Microsoft researchers warn of a new social engineering campaign aimed at IT job seekers that relied on a new cluster of bogus skills assessment portals.
“The threat actor that Microsoft tracks as Sapphire Sleet, known for cryptocurrency theft via social engineering, has in the past few weeks created new websites masquerading as skills assessment portals, marking a shift in the persistent actor’s tactics.” warns Microsoft through a series of posts on X.
In the past, Sapphire Sleet was observed using platforms like LinkedIn and employed lures related to skills assessment. Once established communication with the victims, the threat actors move it to other platforms, like instant messaging apps or email.
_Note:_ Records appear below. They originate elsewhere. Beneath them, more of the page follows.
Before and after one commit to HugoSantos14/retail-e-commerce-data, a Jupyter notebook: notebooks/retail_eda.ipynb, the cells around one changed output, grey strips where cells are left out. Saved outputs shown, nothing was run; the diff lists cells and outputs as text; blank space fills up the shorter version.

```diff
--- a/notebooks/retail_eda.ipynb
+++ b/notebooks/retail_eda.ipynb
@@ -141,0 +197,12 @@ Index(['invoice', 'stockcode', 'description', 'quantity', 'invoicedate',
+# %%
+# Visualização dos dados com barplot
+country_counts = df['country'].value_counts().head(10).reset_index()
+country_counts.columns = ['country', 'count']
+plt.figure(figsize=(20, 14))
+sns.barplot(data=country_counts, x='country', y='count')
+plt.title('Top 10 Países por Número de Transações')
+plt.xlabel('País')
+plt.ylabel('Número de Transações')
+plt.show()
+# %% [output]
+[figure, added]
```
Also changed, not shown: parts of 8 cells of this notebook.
Sapphire Sleet sent weaponized attachments directly or used links to pages hosted on legitimate websites like GitHub. Microsoft experts believe that after it uncovered Sapphire Sleet’s tactics, the APT group switched to new attack techniques by creating its own websites.
The group created multiple domains to trick recruiters into registering for an account.
Researchers from Jamf Threat Labs recently discovered a new macOS malware strain dubbed ObjCShellz and attributed it to North Korea-linked APT BlueNoroff. The experts noticed that the ObjCShellz malware shares similarities with the RustBucket malware campaign associated with the BlueNoroff APT group.
The researchers have yet to determine which were the victims of the ObjCShellz attacks, however, the choice of using a domain similar to the one of a legitimate exchange suggests that threat actors targeted an entity or an individual with an interest in the crypto currency sector.
Recently Elastic Security Labs reported that North Korea-linked Lazarus APT group was spotted using new KandyKorn macOS malware in attacks against blockchain engineers.
(SecurityAffairs – hacking, North Korea)